And finally it reminds me of the #metoo movement and how unfair society has treated women in general and how the US government closed some of these racial and social inequalities.

Now on to the review

For those of you living under a rock Hidden Figures is the story about the incredible group of women, "human computers" that helped win WWII and contributed to the success of the American Space Race. In particular its about four of these women Dorothy Vaughn, Katherine Johnson, Christine Darden and Mary Jackson. (The movie only features Dorothy Vaughn, Katherine Johnson and Mary Jackson)

Dorothy Vaughn and Katherine Johnson

Christine Darden and Mary Jackson

From our entry into WWII through the civil rights movement, the cold war and the heart of the race to space these women were responsible for many of NASA's successes.
But it also should be mentioned that its the entire early NASA family that made this happen.

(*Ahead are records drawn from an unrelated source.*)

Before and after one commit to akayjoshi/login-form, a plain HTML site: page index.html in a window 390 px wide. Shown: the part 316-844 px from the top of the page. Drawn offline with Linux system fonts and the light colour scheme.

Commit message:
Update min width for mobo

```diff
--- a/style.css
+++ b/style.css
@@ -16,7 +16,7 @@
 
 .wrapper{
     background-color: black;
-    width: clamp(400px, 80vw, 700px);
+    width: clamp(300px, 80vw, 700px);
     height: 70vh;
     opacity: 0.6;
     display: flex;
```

I was pleasantly surprised that the book doesn't read like a textbook but rather a journal of events that were way more interesting than I expected.

It was interesting to learn the history of Langley Air Force base, I was amazed that the Langley family were integrated earlier than the rest of the country according to the author's memories of growing up in this community (her father was a NASA engineer).
Arial view of Langley

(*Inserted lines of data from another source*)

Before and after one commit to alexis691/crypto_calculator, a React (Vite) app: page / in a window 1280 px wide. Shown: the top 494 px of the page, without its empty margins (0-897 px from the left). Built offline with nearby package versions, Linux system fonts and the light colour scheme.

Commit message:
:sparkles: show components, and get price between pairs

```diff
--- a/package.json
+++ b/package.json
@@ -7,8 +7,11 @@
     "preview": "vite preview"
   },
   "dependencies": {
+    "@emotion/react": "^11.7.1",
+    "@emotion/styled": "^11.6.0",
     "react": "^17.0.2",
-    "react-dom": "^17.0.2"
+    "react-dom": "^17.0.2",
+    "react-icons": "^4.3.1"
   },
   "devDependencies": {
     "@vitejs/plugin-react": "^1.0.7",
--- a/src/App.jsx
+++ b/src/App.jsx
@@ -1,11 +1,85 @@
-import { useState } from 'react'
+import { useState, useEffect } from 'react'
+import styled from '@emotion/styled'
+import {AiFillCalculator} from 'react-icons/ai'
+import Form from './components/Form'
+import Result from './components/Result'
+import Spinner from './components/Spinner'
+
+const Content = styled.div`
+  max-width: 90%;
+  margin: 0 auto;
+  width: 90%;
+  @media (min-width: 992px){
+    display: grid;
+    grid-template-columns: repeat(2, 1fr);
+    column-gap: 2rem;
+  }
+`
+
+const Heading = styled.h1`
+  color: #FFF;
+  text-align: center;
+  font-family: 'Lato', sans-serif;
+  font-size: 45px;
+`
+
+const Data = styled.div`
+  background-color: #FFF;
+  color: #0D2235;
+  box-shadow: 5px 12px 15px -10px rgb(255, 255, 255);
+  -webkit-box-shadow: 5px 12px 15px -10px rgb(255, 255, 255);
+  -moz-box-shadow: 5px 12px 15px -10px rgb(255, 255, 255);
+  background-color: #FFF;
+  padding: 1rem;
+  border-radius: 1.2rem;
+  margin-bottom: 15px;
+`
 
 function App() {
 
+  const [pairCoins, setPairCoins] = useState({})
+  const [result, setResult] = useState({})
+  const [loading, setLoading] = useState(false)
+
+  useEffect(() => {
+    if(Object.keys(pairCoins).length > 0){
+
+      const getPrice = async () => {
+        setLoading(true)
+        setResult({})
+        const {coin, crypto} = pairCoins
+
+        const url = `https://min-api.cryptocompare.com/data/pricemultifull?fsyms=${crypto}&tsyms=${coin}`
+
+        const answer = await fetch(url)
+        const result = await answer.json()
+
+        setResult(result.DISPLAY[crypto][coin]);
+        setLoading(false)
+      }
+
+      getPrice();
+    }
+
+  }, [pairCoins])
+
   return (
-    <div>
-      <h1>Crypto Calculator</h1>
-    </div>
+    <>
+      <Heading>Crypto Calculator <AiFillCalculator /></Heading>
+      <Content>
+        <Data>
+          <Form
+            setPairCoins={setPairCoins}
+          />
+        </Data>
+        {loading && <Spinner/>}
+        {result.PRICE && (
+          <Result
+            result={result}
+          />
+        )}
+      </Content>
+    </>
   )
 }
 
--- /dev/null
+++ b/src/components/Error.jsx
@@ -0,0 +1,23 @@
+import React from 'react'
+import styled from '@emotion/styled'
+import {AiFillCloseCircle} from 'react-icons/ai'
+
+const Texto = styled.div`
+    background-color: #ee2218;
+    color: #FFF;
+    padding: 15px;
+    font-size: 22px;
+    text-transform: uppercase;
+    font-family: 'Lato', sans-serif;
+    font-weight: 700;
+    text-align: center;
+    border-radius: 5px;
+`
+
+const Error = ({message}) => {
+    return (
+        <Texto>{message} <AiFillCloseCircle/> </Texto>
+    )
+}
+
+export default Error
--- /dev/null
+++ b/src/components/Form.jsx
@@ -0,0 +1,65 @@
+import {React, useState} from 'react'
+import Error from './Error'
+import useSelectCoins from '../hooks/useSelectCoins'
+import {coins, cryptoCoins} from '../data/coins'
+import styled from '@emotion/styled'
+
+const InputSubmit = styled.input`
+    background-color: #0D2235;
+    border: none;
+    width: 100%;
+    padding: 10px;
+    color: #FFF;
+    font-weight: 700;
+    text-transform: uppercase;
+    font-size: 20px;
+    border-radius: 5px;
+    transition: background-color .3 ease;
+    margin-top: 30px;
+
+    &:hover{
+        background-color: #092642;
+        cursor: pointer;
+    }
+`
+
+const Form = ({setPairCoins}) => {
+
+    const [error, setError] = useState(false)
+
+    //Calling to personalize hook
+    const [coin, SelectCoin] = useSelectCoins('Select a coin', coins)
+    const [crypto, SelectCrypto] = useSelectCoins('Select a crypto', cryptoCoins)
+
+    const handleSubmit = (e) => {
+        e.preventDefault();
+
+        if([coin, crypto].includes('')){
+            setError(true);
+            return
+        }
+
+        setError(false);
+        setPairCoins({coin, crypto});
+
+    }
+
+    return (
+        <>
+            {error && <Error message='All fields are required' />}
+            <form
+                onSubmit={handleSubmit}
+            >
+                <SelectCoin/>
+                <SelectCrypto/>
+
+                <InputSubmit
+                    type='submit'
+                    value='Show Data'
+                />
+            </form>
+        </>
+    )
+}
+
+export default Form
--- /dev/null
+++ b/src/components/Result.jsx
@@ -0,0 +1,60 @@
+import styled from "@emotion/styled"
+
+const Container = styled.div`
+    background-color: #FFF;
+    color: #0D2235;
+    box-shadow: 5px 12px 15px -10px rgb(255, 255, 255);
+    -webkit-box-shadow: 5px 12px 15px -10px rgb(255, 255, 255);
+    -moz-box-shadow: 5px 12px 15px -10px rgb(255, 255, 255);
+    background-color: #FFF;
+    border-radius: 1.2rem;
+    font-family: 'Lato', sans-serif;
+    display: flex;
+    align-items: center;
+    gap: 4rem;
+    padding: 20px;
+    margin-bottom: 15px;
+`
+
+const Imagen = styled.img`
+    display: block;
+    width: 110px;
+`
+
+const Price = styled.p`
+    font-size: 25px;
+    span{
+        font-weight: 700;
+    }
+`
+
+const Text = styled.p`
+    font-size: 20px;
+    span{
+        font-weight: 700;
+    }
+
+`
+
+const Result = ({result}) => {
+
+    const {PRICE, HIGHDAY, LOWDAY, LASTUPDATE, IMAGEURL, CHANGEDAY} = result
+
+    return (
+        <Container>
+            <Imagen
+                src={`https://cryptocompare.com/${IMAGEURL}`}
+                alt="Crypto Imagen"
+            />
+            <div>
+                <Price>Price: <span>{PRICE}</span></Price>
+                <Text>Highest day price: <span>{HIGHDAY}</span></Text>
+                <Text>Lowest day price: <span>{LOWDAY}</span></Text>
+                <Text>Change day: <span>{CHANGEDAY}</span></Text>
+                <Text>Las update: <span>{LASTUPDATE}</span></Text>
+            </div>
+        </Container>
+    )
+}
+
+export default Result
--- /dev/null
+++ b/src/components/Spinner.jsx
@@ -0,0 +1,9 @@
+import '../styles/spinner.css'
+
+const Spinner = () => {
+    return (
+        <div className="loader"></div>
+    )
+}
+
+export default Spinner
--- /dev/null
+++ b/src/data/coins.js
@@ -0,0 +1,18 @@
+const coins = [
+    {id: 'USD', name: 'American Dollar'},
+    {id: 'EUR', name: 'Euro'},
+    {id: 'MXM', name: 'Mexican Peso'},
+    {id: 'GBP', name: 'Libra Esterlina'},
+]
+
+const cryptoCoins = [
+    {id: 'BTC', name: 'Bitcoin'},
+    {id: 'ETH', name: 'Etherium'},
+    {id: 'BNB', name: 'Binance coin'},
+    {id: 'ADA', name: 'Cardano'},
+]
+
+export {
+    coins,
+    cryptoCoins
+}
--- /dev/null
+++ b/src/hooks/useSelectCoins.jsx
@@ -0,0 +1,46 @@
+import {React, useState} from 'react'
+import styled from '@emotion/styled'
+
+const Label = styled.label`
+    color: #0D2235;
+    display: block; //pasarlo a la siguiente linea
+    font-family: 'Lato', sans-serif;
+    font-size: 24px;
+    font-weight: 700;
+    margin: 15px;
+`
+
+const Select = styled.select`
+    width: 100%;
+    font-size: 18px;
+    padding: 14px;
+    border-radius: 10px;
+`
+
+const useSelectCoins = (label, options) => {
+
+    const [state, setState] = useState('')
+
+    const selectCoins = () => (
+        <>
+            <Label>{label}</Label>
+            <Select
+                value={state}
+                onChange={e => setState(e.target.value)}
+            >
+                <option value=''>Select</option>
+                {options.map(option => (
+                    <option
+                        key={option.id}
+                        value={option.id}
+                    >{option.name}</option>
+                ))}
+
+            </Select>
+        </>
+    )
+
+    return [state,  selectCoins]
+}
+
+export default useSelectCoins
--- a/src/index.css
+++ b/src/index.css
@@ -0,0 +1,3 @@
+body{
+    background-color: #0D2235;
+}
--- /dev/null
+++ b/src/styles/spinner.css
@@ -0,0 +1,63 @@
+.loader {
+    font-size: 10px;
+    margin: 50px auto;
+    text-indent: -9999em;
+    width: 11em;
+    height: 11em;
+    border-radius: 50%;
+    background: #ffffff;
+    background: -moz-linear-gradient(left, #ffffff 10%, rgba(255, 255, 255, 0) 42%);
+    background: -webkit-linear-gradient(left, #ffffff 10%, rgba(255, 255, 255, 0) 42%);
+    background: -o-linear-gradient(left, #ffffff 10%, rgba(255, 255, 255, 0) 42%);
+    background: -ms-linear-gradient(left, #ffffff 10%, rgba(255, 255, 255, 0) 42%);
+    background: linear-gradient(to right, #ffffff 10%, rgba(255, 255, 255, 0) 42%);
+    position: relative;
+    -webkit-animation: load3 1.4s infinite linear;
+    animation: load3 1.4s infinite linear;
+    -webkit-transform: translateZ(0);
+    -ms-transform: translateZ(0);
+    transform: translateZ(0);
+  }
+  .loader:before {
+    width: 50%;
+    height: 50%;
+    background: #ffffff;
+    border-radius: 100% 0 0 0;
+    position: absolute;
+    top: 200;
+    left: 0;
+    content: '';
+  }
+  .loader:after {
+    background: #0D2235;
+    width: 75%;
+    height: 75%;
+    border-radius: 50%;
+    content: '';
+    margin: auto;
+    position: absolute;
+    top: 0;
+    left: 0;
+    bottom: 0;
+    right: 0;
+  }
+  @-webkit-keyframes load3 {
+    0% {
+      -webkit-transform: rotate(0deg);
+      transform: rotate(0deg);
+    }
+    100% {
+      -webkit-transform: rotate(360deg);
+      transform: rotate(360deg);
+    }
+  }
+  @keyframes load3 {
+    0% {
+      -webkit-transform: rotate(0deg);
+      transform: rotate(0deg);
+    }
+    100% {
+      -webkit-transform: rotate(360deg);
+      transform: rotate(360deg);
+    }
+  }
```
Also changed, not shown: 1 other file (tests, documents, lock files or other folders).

I also didn't know that the space program began in WWII as a civilian arm of the US Army Air Corps, a laboratory dedicated to the scientific understanding of aeronautics for military and the private sector.

Wind Tunnel at Langley Lab

All in all I think it would be beneficial to read the book and then see the movie they're both fantastic and complement each other.
I'm glad I learned more about this important part of our history and hope that the powers that be are including it in school history books.

Lastly I'm glad that these brave, pioneering women received the recognition they so deserved.

This book will appeal to a multitude of audiences and should be on every school's must read list.

Bravo to these and all the women who have made this country and this world great beside and sometimes in spite of the men around them.

Here's a shout out to my library District and my branch


  1. What a great challenge because the library is my friend. I visit so often that they all know me name and rarely even have to use my library card. So many wonderful treasures there. I saw this movie, but I see that I definitely need to check out the book too. Hugs...RO

    1. I love my library I not only moderate the in person book club but volunteer at my branch and have served on the Board of Directors. I'm really glad I read the book. Happy Monday RO

  2. I love this idea! I read a book similar to this one, Rocket Girls and loved it! I watched the movie for this one and it was so good!

    1. We read Rocket Girls last year Kindlemom it was fantastic. Read this book Kindlemom you won't be sorry.

  3. What a great idea. I haven't been to the library in a while.

  4. Loved your pictures of your library. I must see if this book is in our library - as its also a movie I'd be surprised if it isn't. You've encouraged me to go read this one and then see the move. Thanks Debbie.

    1. Thanks Kathryn its a small branch in a rural town and such a treasure. I hope you enjoy it Kathryn!

  5. This is a great for a challenge! I would love to read this, the waiting list is quite long for it at our library though. I enjoyed all the pictures and information you shared too.

    1. Yeah I think since the movie was so successful that's how it is all over Jenea

  6. I have heard great things about this book and I am glad you enjoyed it. Have not watched the movie as yet.

  7. The Library Love challenge is the only one I join. I did it last year and it helped me to save so much money on books, plus support my local libraries at the same time. Glad you're participating, too!

    1. Great to know Dianna I look forward to seeing your posts!

  8. I'm excited about this challenge, too. And neat! I was hoping the book was even more than the movie which I liked a lot.

  9. I loved this movie. Now you have me really wanting to read the book. I agree that this should be on school's must read list. Such a great story about some truly remarkable women.

    Melanie @ Hot Listens & Rabid Reads & Books of My Heart